In all, the deficit would be decreased by almost $200 billion in the first 10 years after an immigration law is passed and it would decrease by $700 billion by 2033, according to the report.
The question is whether this will be enough to sway Republicans who have been opposing immigration reform.
Democratic proponents of the bill, such as New York Democratic Senator and Gang of 8 Chuck Schumer, say this robs the bill’s opponents of some powerful ammunition. “This debunks the idea that immigration reform is anything other than a boon to our economy, and robs the bill’s opponents of one of their last remaining arguments,” said Schumer in a statement.
Alabama Republican Senator Jeff Sessions, one of the bill’s fiercest critics, was not convinced by the report — though he was one of the legislators who asked for it. Sessions said “the score effectively conceals some of the biggest long-term costs to taxpayers contained in this legislation, including providing illegal immigrants with Medicaid, food stamps, and cash welfare.”
The report disputes this by saying that the $259 billion in spending and tax credit following an immigration law would be offset by the more than $450 billion in additional revenues.
Democrats are not the only ones trying to convince the GOP the CBO report is another reason to support the immigration bill.
A former CBO director and adviser to Republican Arizona Senator John McCain’s presidential campaign said “With Washington broke and America stuck in a jobless recovery, the CBO report proves that immigration reform would be an unambiguous policy trifecta: higher growth, significantly reduced deficits, and a rational labor policy.
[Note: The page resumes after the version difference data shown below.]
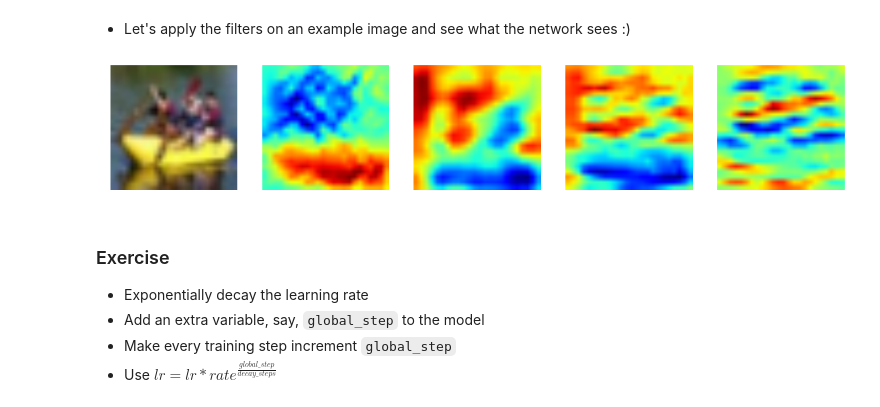
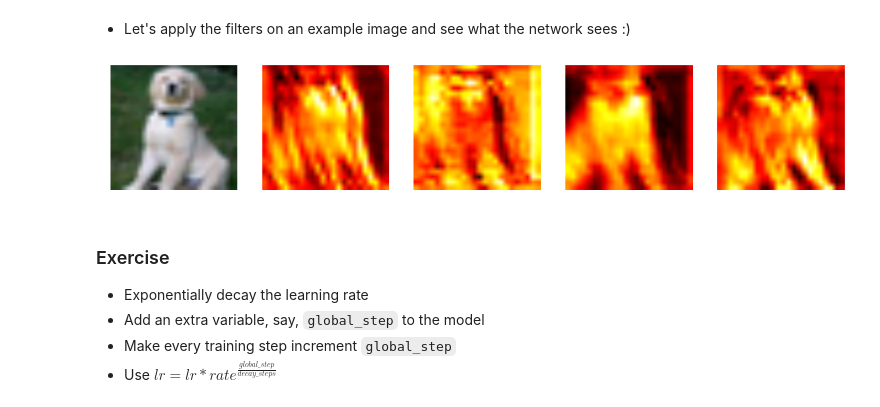
Before and after one commit to keveman/tensorflow-tutorial, a Jupyter notebook: CIFAR10 Tutorial.ipynb, the cells around one changed output. Drawn from its saved outputs; the diff is of its cells as text; code cells hidden in the pictures.

```diff
--- a/CIFAR10 Tutorial.ipynb
+++ b/CIFAR10 Tutorial.ipynb
@@ -398,18 +414,18 @@ for i in range(64):
 # %%
 orig_im, l = get_mini_batch(random_batch(1), 1)
 im = distort(orig_im[0])
 figsize(20, 3.4)
 subplot(1, 5, 1)
 myshow(orig_im[0].eval(), aspect='auto')
 im = tf.expand_dims(im, 0)
 output = tf.nn.conv2d(im, vars['conv1_weights'], [1, 1, 1, 1], padding='SAME').eval()
 output.shape
-jet()
+hot()
 for i in range(4):
   subplot(1, 5, 2+i)
-  myshow(output[0, :, :, i+47], aspect='auto')
+  myshow(output[0, :, :, i], aspect='auto')
 # %% [output]
-[figure, old version]
+[figure, new version]
 # %% [markdown]
 ### Exercise
 * Exponentially decay the learning rate
```
Also changed, not shown: parts of 9 cells of this notebook, 1 other file.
This should put to rest any legitimate debate about the economic and fiscal implications of responsible immigration reform.”
Whether this will sway Senate and House members when it is time to vote on an immigration bill remains to be seen.